* _EXERCISE DESCRIPTION_: If a line of the records contains the string "https", copy it out.

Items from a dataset
********
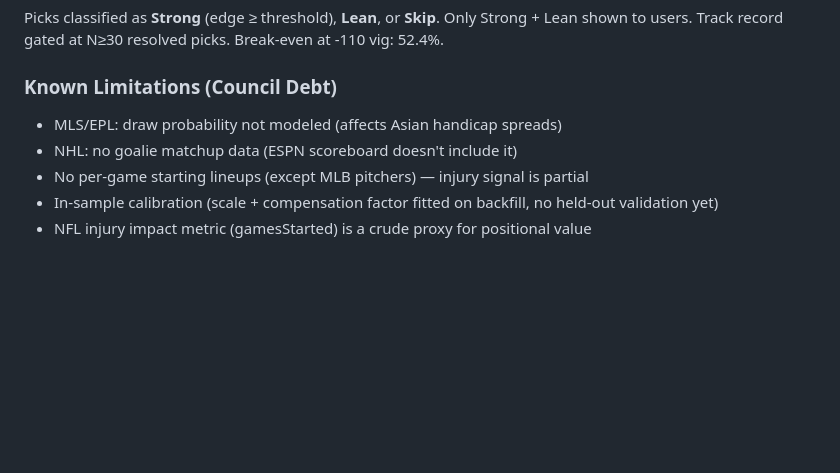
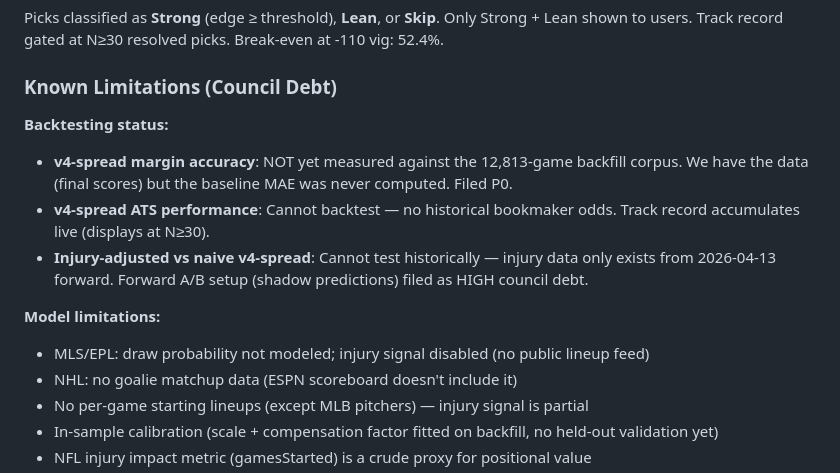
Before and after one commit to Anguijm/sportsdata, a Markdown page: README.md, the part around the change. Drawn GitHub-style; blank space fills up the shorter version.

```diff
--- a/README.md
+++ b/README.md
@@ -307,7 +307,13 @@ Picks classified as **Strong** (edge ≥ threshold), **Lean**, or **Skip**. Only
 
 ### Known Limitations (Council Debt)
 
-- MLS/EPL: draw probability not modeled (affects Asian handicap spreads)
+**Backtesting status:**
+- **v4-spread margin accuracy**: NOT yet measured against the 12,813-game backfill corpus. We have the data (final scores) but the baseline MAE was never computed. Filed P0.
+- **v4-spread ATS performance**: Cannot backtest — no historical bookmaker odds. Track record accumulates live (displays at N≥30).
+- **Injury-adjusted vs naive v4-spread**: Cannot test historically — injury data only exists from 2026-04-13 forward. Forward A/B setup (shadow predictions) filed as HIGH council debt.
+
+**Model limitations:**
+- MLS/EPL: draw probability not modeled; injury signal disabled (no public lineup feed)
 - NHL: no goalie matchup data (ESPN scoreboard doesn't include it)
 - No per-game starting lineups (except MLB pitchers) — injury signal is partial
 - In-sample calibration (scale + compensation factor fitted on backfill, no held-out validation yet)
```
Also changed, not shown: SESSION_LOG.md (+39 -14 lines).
********
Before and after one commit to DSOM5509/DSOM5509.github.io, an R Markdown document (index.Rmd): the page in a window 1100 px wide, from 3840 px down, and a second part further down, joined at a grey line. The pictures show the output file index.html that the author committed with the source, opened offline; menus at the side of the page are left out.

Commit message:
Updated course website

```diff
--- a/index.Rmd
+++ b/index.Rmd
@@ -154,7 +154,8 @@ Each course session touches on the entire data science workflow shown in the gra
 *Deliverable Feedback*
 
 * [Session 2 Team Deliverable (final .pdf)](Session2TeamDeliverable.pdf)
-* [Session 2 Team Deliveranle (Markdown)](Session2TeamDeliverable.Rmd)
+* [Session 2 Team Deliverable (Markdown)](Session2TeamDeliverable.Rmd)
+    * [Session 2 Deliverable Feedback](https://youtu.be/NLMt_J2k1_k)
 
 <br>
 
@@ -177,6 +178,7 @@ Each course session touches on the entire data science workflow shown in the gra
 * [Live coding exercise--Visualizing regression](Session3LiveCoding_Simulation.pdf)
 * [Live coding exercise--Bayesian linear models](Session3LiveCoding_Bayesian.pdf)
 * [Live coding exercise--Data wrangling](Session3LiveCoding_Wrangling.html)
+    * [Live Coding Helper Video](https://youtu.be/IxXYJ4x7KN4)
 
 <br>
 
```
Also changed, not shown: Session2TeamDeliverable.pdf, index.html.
********
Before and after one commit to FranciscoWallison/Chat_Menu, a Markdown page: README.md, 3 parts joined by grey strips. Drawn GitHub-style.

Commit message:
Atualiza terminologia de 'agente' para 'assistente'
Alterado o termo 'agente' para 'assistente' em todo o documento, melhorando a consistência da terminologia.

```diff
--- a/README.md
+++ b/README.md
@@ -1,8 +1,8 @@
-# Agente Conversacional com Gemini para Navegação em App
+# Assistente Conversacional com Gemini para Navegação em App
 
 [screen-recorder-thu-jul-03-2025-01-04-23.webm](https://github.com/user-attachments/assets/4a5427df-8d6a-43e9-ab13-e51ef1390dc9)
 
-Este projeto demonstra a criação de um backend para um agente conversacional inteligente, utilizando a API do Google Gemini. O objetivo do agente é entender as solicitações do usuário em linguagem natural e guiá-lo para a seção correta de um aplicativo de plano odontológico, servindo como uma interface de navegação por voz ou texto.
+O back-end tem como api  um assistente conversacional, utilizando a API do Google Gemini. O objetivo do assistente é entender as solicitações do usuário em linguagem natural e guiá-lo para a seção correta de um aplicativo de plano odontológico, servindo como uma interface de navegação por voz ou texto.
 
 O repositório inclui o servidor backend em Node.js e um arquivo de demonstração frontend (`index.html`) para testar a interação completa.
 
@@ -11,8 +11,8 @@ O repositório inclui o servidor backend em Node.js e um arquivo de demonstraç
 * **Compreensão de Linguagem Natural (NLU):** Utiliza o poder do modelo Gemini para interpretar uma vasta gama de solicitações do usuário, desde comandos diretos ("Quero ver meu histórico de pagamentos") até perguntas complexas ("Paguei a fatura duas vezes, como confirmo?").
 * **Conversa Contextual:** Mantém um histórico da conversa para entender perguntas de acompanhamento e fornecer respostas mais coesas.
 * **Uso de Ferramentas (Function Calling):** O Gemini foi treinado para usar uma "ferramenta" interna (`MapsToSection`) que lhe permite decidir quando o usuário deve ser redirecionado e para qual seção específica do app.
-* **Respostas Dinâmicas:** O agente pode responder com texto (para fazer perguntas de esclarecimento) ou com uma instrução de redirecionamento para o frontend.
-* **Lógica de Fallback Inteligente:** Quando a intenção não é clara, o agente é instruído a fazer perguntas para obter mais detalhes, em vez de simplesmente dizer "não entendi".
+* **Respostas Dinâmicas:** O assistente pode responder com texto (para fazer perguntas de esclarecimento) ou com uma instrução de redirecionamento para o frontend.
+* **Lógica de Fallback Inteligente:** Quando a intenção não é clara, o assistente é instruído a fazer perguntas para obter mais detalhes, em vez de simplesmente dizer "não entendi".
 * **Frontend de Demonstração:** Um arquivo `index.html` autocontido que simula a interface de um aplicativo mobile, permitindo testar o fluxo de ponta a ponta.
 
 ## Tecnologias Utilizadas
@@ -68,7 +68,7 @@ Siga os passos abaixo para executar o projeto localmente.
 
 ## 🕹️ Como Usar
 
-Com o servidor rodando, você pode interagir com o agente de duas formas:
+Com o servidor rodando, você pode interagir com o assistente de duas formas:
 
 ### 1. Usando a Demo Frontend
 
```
********
* _YOUR SOLUTION_:
+    * [Session 2 Deliverable Feedback](https://youtu.be/NLMt_J2k1_k)
+    * [Live Coding Helper Video](https://youtu.be/IxXYJ4x7KN4)
 [screen-recorder-thu-jul-03-2025-01-04-23.webm](https://github.com/user-attachments/assets/4a5427df-8d6a-43e9-ab13-e51ef1390dc9)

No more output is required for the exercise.